: Phosfiend Systems
Publisher: Phosfiend Systems
Platform: Mac, Windows (Reviewed)
Release Date: 22 April 2014
Price: $14.99 – Available Here 


FRACT OSC is a musical adventure about exploration. Players will wander around the world and solve puzzles to bring sleeping machines back to life. Along the way, they will unlock the parts required to create their own music studio.


FRACT OSC does not have a plot at all. The game is focused purely on the music and the exploration.



Exploration, puzzle solving, and music making are the main themes in FRACT OSC. The exploration aspect of the game kicks in immediately. Instead of a traditional menu, players are thrown right into the game when FRACT OSC is booted up. Upon wandering around the area, I discovered an array of monitors. This was the music studio. As I completed puzzles in the game, parts of the studio unlocked, becoming a fully fledge synthesizer. A portal led me to the main playable portion of the game.

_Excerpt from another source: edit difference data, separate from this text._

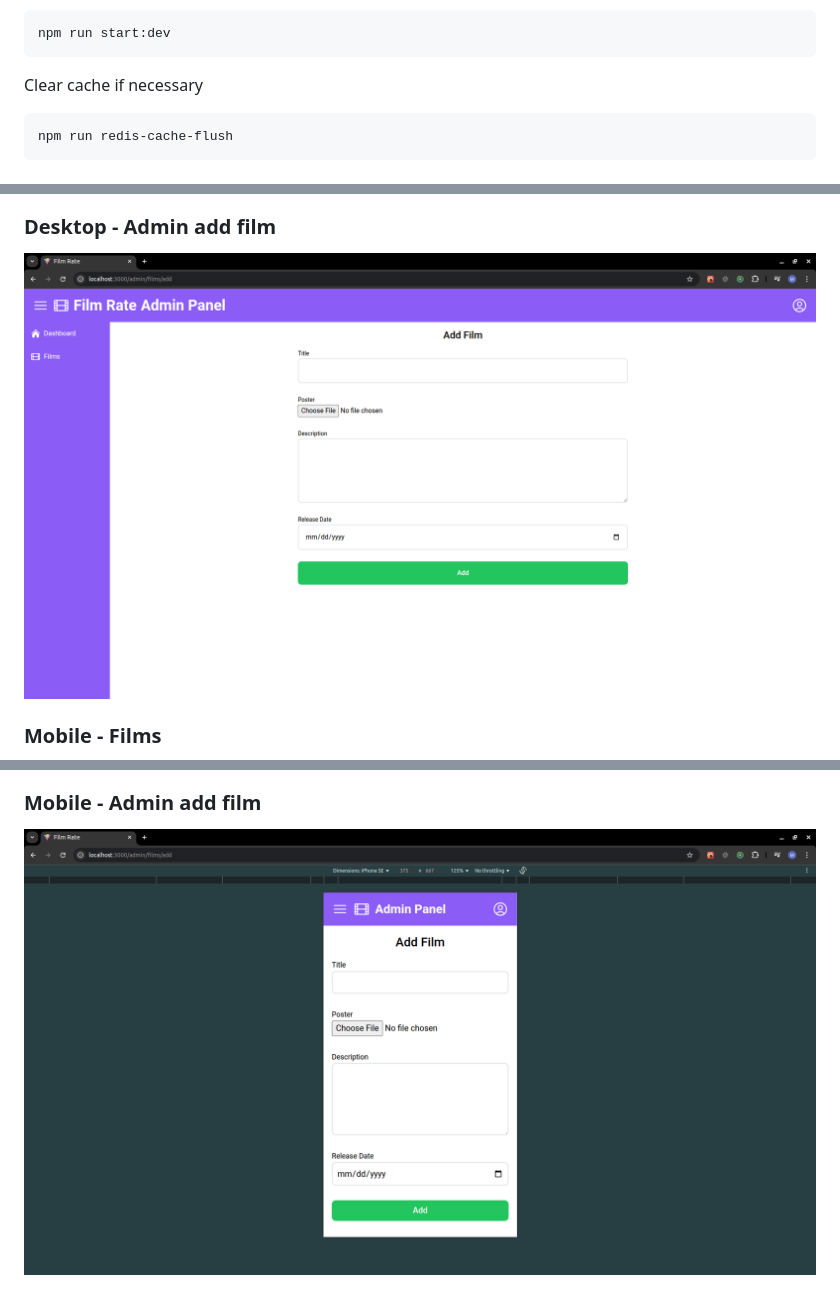
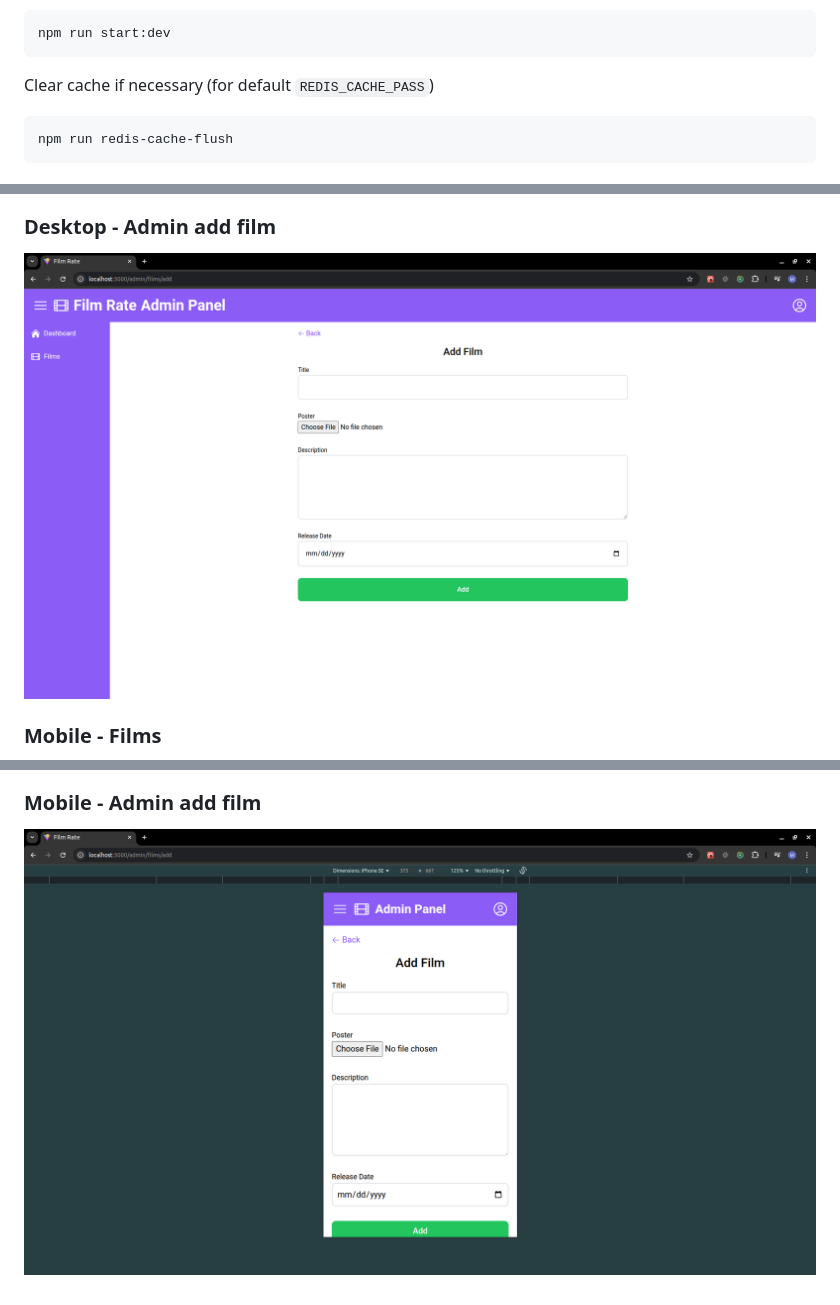
Before and after one commit to MikiWojak/film-rate-v2, a Markdown page: README.md, 3 parts joined by grey strips. GitHub-like rendering; pictures changed too: readme-files/desktop-admin-add-film.png, readme-files/mobile-admin-add-film.png.

Commit message:
Update: README.md, BE .env; fixes

````diff
--- a/README.md
+++ b/README.md
@@ -167,7 +167,7 @@ Run backend in dev mode.
 npm run start:dev
 ```
 
-Clear cache if necessary
+Clear cache if necessary (for default `REDIS_CACHE_PASS`)
 
 ```
 npm run redis-cache-flush
````
Also changed, not shown: 4 other files.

FRACT OSC is split into three zones. The Lead Synthesizer, Bass Synthesizer, and the Pad Synthesizer zones represent the three unlockable sections in the studio. Each zone has are comprised of two distinct puzzle types that will become progressively harder as the game continues. Scattered in between are smaller unique puzzles that are a little more out of the way. These are discovered through exploration and will reward players with an achievement. Each zone is capped off with a final puzzle that will challenge players to recall (or screenshot) previously explored areas that provide a hint on how to solve the final puzzle.


The puzzles in FRACT OSC have a nice bit of variety. Some are more traditional puzzles that could easily be found in a 2D game, while others make better use of them game’s first person perspective. However, even the 2d styled puzzles have a certain level of physicality that will have players moving around the environment. All of the puzzles will cause the music to shift and react, creating a wonderful and trippy effect. My biggest complaint with the puzzles is that the basic puzzles are the same two puzzles, with simply a higher level of difficulty. I would have appreciated a little more variety in the levels.

The exploration aspect of FRACT OSC is a bit of a mixed bag. Exploring for the special achievement puzzles often means wandering around a good bit. The path to the basic puzzles that will unlock studio parts tends to be a straight forward affair.


FRACT OSCs controls are pretty standard FPS fare, though noticeably absent is the ability to jump. Pressing right click will lock the view and allow players to interact with the world using a mouse cursor and the left click. The game’s UI is set up to work well with this system, allowing for gamers to focus more on puzzle solving and less on getting minute movement down to interact with the game. This system allows for a perfect balance between mouse based puzzle solving and maintaining the first person feel of the game.

The synthesizer studio is a surprisingly easy to use music creator that allows players to create their own tracks in the theme of the game. The first puzzle in each zone will unlock the specific music pad in the studio. As more puzzles are completed in the main game, new ways to change the music such as volume and gravity are unlocked in the studio. The tracks can be exported and shared with friends. This is definitely a fun addition that provides a little extra value to FRACT OSC.



According to the developers, the visuals in FRACT OSC are inspired by the Tron series. The game is full of dark muted colours interspersed with bright fluorescent splashes of colour. The resulting effect is a very sci-fi retro look that really suits the synthesized music. There are some visual indicators which provide some hints on where players to head off next. They are a bit of a mixed bag, though. Some, like appearing pathways, are extremely obvious. Others, like posts sticking out of the ground, can be too few or too obscure to be helpful.



What makes FRACT OSC such an impressive experience is the way the game’s music works its way into everything in the game. Visual elements in the puzzles pulse and flash with the music. Attempting to solve a puzzle will subtly change the game, while solving more and more puzzles in a zone will cause the music to go from an eerie silence to the entire music track in its full glory. The soundtrack by Mogi Grumbles is an absolute pleasure to listen to, and the fact it is integrated so well in the game is an added bonus. The only strange thing about the game is that there is no way to control the volume of the game in the menu. There are options for video, game controls, but no options for sound.



FRACT OSC is a great package. There is little wonder why the developers made out like a bandit in a train robbery at many indie game festival award shows. The developers did an absolutely fantastic job mixing the music into the game. There are some small improvements that could be made, as I would have liked to see more variety in the puzzles. However, FRACT OSC easily earns its place as a must-experience indie game.

Capsule Computers review guidelines can be found here.

Jamie is the Managing Editor at Capsule Computers and has covered video games and technology for over a decade. When not playing or writing about video games, he can be found studying law or nerding out on fountain pens and stationery.